Directions —
What the task requires is each entry, restated exactly.
-------------------------
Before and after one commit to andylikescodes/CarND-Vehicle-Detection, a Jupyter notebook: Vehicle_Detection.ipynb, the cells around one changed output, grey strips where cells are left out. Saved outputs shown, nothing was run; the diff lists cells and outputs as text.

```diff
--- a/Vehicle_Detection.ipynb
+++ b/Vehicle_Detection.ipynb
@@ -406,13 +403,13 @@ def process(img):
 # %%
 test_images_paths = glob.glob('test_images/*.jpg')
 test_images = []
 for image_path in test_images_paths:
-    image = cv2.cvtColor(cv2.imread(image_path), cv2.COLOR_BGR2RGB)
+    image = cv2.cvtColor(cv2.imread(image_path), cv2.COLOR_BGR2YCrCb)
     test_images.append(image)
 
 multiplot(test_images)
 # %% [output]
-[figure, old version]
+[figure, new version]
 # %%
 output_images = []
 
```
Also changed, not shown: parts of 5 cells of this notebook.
-------------------------
Task result —
Before and after one commit to andylikescodes/CarND-Vehicle-Detection, a Jupyter notebook: Vehicle_Detection.ipynb, the cells around one changed output, grey strips where cells are left out. Saved outputs shown, nothing was run; the diff lists cells and outputs as text.

```diff
--- a/Vehicle_Detection.ipynb
+++ b/Vehicle_Detection.ipynb
@@ -406,13 +403,13 @@ def process(img):
 # %%
 test_images_paths = glob.glob('test_images/*.jpg')
 test_images = []
 for image_path in test_images_paths:
-    image = cv2.cvtColor(cv2.imread(image_path), cv2.COLOR_BGR2RGB)
+    image = cv2.cvtColor(cv2.imread(image_path), cv2.COLOR_BGR2YCrCb)
     test_images.append(image)
 
 multiplot(test_images)
 # %% [output]
-[figure, old version]
+[figure, new version]
 # %%
 output_images = []
 
```
Also changed, not shown: parts of 5 cells of this notebook.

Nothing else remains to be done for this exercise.